Last week I mentioned a conversation I had with an acquaintance who was dismissive of my efforts to put aside storable food for the future. Although he himself has been out of work for the past two years, he is still convinced things will be turning around for him any time now. His wife still has her comfortable position in California state government, and although they have had to cut back on things like vacations and saving for their one child’s education, they aren’t yet feeling reality the way a lot of others are. He has been told the economy will soon recover, and he’s patiently waiting for that to happen.
Any day now, a cushy job like the one he once had will again open up for him. That’s what he’s been told, and that’s what he believes. There is no cause for concern. The ship of state will right itself, and all will soon be well.
My friend lives in this delusional world because he has been reassured time and again by “experts,” like the Secretary of the Treasury, Tim Geithner, who has repeatedly assured the populace that this little recession is a temporary bump in the road out of which we are already seeing signs of an imminent recovery.
I wonder if my friend was watching Meet the Press the very day after we spoke, because on that program Geithner was reversing himself with a calm declaration that should freeze the blood of the most cheerful believer in the “Everything Is Going To Be Fine” school of thought.
Speaking of the long-anticipated recovery, Geithner admitted, “Oh, I think it’s going to take a long time still. This is a very tough economy. And I think for a lot of people it’s going to be – it’s going to feel very hard, harder than anything they’ve experienced in their lifetime now, for some time to come.”
This is an astonishing admission, coming as it does from a member of the ruling class. Geithner is the same guy who reassured everyone only last year that “actions we took to stimulate the economy helped arrest the free fall, preventing an even deeper collapse and putting the economy on the road to recovery.“
Now here he was cavalierly acting as though he’s been advising caution all along. Oh, well, of course for a lot of people it’s going to feel harder than anything they’ve experienced in their lifetime. Sorry. Did I forget to mention that?
It’s actually so out of character for Geithner to make that admission that many are wondering why he even did. Was it something that just slipped out, or have our masters simply come to realize that almost nobody’s buying their crap anymore? You can only tout an imaginary “recovery” for so long. Eventually, everyone you’re feeding this nonsense to will either laugh in your face or try to kill you.
I quoted last week from the New York Times which admitted that instead of the 125,000 jobs government economists had predicted for June, there were only 18,000. I’ve since learned that even that bad news is even badder still.
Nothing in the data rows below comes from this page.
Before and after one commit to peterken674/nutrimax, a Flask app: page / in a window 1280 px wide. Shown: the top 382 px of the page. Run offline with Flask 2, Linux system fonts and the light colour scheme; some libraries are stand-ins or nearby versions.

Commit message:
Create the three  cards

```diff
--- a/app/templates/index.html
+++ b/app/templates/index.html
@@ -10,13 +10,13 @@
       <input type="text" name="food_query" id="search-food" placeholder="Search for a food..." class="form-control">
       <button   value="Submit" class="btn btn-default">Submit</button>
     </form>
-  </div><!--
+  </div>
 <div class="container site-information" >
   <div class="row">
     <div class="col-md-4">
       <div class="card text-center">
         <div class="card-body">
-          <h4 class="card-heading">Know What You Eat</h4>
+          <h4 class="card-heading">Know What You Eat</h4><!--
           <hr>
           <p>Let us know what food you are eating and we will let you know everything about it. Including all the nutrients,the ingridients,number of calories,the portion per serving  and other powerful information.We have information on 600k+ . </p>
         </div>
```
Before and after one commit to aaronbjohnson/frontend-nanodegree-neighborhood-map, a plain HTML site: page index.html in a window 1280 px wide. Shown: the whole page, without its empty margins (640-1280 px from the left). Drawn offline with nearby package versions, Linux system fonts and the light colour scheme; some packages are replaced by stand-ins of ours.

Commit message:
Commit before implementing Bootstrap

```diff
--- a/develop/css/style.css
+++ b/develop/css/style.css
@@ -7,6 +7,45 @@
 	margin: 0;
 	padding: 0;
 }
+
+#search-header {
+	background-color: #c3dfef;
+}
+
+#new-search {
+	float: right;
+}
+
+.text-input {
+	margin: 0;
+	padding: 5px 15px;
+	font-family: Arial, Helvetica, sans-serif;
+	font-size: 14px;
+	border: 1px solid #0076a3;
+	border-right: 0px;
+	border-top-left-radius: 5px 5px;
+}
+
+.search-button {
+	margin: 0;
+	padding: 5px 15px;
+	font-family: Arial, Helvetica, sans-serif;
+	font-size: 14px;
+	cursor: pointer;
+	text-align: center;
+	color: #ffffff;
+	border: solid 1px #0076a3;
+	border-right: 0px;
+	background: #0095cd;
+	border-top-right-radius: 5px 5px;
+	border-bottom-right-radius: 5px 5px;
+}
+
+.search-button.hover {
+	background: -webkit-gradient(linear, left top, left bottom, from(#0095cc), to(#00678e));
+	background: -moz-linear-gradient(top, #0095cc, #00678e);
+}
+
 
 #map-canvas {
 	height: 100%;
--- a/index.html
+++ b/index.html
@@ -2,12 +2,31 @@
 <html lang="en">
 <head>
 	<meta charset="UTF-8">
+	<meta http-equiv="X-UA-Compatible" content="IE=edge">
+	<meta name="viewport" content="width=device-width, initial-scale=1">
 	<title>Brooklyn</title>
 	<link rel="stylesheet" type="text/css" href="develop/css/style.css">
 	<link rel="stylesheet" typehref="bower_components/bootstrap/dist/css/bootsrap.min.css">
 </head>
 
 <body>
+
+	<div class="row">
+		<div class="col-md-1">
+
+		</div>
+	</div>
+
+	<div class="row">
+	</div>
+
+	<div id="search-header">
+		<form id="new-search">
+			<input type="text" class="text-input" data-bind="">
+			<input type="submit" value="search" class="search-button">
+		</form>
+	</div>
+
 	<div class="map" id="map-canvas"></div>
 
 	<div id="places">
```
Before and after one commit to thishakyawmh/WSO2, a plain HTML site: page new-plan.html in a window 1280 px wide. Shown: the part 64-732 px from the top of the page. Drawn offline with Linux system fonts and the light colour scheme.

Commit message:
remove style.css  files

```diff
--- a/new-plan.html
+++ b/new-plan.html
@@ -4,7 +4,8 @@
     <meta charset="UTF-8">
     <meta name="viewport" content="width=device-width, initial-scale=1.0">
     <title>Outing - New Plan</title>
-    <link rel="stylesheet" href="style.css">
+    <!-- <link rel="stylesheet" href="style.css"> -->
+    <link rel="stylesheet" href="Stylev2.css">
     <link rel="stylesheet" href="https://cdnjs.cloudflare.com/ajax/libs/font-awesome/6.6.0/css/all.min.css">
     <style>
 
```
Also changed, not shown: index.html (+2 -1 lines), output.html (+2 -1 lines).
True, there were 18,000 new jobs, mostly low-paying service jobs, but what we weren’t told about was that while those lucky few found some work, another 200,000 other people lost their jobs that month. Permanently.
That’s not a net gain of a few jobs for the month of June. It’s a huge net loss.
Perhaps it’s because my friend has always worked in government and his wife still does, that he continues to live in a fantasy land of hope. I doubt that Geithner’s revelation will do much to sway him -assuming he even hears about that stunning admission. My friend has an impressive degree from a prestigious university that has always opened doors for him.. He has no reason to believe there’s not another cushy government managerial position just as good as his last one waiting for him out there, once the promised recovery gathers steam. His salvation will come any day now.
Sure, times may get hard for a lot of people, but not everyone has a resume as impressive as his. He’ll get snatched right up to head some lucky department, just you wait and see. Yes sirree. Just as soon as that recovery gets here, you betcha.
My friend is living in a world that no longer exists. His degree and his impressive resume are now meaningless in a society where there is no longer a demand for people with his background. The type of jobs he held are gone, and they aren’t coming back. Yet he can’t accept that reality. He truly believes that in no time things will be back to normal, back to the way they used to be for guys like him. The experts have told him so.
And why shouldn’t he harbor such hope? He sees himself as being in the same privileged class as Tim Geithner, and Geithner isn’t struggling, is he? Only the little people will be hurt, and he and Geithner are a breed apart from the little people.
To my cocky acquaintance, I’m a little bit kooky because I mentioned I’m trying to stockpile emergency food. Times may be tough, he admits, but is that really a reason to go overboard?
He doesn’t see my actions as a calm, prudent effort to create a modicum of security for my wife and myself. The image he has of me now is of a guy gripped with a wacky cold war, bomb-shelter hysteria.
Before we parted, he smiled condescendingly and shook his head at my folly. I got the distinct impression that he feels a bit sorry for me. I’ve gone over the edge. I’ve become delusional.
One of us is delusional, all right. I only wish it were me.